→ What is required
Show all lines of the listing that hold the word "called".

→ Data section
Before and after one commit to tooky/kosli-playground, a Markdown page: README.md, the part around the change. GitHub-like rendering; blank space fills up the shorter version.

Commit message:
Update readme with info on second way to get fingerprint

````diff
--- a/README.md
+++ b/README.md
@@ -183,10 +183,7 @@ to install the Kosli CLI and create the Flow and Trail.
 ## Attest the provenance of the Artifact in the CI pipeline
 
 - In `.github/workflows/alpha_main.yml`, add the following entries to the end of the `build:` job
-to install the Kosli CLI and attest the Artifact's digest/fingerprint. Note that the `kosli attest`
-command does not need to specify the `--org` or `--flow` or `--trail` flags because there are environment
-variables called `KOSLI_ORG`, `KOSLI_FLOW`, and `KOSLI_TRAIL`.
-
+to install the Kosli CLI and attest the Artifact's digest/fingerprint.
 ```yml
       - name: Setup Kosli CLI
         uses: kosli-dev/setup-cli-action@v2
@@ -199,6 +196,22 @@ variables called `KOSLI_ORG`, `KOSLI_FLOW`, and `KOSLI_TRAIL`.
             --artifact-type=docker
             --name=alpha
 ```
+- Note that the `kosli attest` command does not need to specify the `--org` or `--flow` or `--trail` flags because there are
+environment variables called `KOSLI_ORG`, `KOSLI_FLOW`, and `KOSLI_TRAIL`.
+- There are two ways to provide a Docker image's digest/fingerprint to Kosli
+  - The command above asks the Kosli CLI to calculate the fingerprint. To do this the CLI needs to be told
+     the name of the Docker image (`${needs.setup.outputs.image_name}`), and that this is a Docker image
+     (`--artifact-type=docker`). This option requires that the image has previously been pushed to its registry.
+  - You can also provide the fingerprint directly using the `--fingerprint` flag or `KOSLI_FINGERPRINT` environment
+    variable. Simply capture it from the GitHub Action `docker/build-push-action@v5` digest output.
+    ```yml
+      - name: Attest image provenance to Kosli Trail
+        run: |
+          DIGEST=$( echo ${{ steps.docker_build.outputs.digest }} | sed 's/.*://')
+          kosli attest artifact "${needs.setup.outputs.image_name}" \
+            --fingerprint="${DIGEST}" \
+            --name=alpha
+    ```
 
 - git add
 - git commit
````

→ Exercise answer
-variables called `KOSLI_ORG`, `KOSLI_FLOW`, and `KOSLI_TRAIL`.
@@ -199,6 +196,22 @@ variables called `KOSLI_ORG`, `KOSLI_FLOW`, and `KOSLI_TRAIL`.
+environment variables called `KOSLI_ORG`, `KOSLI_FLOW`, and `KOSLI_TRAIL`.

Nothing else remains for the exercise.